◆ **DATASET RECORDS**:
BEGIN
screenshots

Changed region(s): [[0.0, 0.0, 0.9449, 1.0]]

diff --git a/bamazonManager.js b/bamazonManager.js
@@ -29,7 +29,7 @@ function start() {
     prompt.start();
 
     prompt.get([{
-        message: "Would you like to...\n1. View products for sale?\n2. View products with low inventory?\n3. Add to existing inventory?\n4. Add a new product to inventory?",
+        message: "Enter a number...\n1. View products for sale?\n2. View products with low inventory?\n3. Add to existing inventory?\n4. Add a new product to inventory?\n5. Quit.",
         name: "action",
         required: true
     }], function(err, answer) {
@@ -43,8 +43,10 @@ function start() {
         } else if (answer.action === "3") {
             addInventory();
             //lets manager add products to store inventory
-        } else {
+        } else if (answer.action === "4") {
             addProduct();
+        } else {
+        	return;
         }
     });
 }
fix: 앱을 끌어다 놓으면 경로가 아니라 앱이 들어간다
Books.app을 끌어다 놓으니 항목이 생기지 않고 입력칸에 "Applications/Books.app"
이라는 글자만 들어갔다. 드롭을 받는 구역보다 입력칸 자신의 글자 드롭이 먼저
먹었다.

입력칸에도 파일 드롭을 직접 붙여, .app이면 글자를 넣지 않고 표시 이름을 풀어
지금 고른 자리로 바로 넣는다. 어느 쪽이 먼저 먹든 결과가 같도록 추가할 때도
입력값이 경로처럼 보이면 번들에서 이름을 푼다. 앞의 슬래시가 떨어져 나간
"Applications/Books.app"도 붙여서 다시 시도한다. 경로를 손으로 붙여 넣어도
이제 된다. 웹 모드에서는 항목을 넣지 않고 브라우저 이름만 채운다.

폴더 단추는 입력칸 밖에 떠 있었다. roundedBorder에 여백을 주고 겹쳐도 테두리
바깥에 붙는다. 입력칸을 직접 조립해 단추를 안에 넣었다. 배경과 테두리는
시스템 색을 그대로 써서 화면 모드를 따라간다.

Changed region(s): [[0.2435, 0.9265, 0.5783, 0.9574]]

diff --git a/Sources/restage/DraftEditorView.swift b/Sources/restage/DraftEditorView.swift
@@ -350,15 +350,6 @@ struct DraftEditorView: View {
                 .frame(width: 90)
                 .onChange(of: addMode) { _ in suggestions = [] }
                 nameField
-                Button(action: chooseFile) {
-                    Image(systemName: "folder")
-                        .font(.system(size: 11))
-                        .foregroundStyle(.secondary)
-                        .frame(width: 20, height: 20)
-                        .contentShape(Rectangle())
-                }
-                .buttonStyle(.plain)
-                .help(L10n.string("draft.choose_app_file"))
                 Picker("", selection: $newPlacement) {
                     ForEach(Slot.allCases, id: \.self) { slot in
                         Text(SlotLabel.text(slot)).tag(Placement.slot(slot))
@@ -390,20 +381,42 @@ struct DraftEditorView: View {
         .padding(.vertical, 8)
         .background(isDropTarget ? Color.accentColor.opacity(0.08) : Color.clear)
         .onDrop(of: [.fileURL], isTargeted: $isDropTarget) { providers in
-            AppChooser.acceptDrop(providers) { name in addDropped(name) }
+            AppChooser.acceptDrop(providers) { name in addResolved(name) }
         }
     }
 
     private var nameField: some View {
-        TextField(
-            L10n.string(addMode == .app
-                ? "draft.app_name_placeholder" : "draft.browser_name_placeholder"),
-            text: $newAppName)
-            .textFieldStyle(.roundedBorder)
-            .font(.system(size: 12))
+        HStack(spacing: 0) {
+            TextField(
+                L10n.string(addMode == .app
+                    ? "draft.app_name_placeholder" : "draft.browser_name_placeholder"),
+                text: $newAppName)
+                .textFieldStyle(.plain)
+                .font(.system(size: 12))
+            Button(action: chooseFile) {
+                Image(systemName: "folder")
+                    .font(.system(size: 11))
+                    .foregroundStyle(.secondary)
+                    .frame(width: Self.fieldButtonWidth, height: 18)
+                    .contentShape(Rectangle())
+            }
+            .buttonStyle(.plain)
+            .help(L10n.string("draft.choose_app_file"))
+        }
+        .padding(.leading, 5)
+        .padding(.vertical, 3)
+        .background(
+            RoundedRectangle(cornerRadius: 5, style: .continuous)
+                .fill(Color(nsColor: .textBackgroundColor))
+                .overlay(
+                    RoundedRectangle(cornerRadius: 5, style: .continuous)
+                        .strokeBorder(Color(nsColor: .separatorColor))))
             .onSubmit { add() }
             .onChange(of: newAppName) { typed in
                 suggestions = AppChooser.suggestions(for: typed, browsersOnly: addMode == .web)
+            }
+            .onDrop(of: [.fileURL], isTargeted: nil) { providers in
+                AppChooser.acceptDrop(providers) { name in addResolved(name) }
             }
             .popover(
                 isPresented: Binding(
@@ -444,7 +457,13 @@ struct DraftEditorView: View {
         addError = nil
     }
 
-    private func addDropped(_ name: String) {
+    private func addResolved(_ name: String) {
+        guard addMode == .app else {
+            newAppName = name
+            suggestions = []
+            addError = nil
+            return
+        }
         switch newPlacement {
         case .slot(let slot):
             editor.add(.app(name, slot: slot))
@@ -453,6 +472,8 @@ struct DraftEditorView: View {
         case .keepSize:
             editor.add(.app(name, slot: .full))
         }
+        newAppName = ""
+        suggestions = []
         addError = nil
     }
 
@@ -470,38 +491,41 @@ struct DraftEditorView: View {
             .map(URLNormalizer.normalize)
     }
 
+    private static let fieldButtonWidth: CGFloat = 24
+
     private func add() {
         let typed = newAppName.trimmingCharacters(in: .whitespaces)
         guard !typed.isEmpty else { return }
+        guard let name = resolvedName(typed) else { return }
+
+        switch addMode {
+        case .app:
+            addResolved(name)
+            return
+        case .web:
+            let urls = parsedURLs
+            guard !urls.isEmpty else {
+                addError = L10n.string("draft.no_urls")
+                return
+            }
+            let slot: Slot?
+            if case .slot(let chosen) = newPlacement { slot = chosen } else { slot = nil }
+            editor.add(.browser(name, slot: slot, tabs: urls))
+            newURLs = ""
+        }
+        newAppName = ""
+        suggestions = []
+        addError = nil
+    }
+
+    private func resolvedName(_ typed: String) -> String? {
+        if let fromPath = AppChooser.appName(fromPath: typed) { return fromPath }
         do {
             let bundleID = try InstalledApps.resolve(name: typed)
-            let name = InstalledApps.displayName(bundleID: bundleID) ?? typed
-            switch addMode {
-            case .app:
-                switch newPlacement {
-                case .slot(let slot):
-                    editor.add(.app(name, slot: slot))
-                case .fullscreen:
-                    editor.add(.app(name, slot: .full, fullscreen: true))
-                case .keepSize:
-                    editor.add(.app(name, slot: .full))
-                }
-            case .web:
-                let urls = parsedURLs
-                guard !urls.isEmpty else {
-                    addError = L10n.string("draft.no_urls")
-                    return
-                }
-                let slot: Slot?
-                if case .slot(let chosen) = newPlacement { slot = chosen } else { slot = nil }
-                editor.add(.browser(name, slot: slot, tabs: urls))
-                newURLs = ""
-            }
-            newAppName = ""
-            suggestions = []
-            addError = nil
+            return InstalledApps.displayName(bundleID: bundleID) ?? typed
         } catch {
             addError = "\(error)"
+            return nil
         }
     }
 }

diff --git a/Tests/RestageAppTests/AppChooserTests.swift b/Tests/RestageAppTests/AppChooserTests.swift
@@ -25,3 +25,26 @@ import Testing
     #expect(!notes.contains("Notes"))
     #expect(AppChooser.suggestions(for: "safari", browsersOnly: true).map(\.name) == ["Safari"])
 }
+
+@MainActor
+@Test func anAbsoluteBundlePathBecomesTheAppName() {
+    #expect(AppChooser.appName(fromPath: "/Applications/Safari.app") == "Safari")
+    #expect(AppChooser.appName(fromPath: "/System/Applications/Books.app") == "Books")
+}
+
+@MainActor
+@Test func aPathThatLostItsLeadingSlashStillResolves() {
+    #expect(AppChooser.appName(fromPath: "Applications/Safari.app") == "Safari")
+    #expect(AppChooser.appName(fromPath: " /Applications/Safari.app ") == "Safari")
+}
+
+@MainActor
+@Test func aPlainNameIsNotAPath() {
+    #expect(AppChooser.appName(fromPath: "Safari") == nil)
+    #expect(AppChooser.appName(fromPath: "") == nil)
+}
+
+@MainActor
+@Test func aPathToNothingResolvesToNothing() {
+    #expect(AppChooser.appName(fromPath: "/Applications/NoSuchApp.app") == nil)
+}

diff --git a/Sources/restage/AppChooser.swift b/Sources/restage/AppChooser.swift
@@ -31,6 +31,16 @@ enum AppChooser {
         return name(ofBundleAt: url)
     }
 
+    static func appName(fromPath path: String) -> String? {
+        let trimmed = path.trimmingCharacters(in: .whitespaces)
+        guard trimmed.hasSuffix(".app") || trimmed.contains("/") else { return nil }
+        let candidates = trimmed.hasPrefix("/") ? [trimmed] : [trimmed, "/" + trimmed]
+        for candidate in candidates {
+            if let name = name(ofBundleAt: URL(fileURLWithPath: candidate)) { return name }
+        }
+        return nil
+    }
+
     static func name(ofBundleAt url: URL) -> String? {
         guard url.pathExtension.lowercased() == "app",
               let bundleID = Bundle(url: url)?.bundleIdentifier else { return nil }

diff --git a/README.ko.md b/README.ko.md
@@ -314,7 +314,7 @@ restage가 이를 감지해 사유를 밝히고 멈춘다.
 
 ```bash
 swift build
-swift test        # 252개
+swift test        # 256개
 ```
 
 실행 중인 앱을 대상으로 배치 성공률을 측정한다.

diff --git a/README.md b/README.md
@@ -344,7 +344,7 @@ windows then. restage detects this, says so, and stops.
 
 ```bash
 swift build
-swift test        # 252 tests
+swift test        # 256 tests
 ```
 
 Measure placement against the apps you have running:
END
Please return exactly the lines from the first line of the material through the one with "addProduct();", and no lines after it.

◆ **YOUR RESPONSE**:
screenshots

Changed region(s): [[0.0, 0.0, 0.9449, 1.0]]

diff --git a/bamazonManager.js b/bamazonManager.js
@@ -29,7 +29,7 @@ function start() {
     prompt.start();
 
     prompt.get([{
-        message: "Would you like to...\n1. View products for sale?\n2. View products with low inventory?\n3. Add to existing inventory?\n4. Add a new product to inventory?",
+        message: "Enter a number...\n1. View products for sale?\n2. View products with low inventory?\n3. Add to existing inventory?\n4. Add a new product to inventory?\n5. Quit.",
         name: "action",
         required: true
     }], function(err, answer) {
@@ -43,8 +43,10 @@ function start() {
         } else if (answer.action === "3") {
             addInventory();
             //lets manager add products to store inventory
-        } else {
+        } else if (answer.action === "4") {
             addProduct();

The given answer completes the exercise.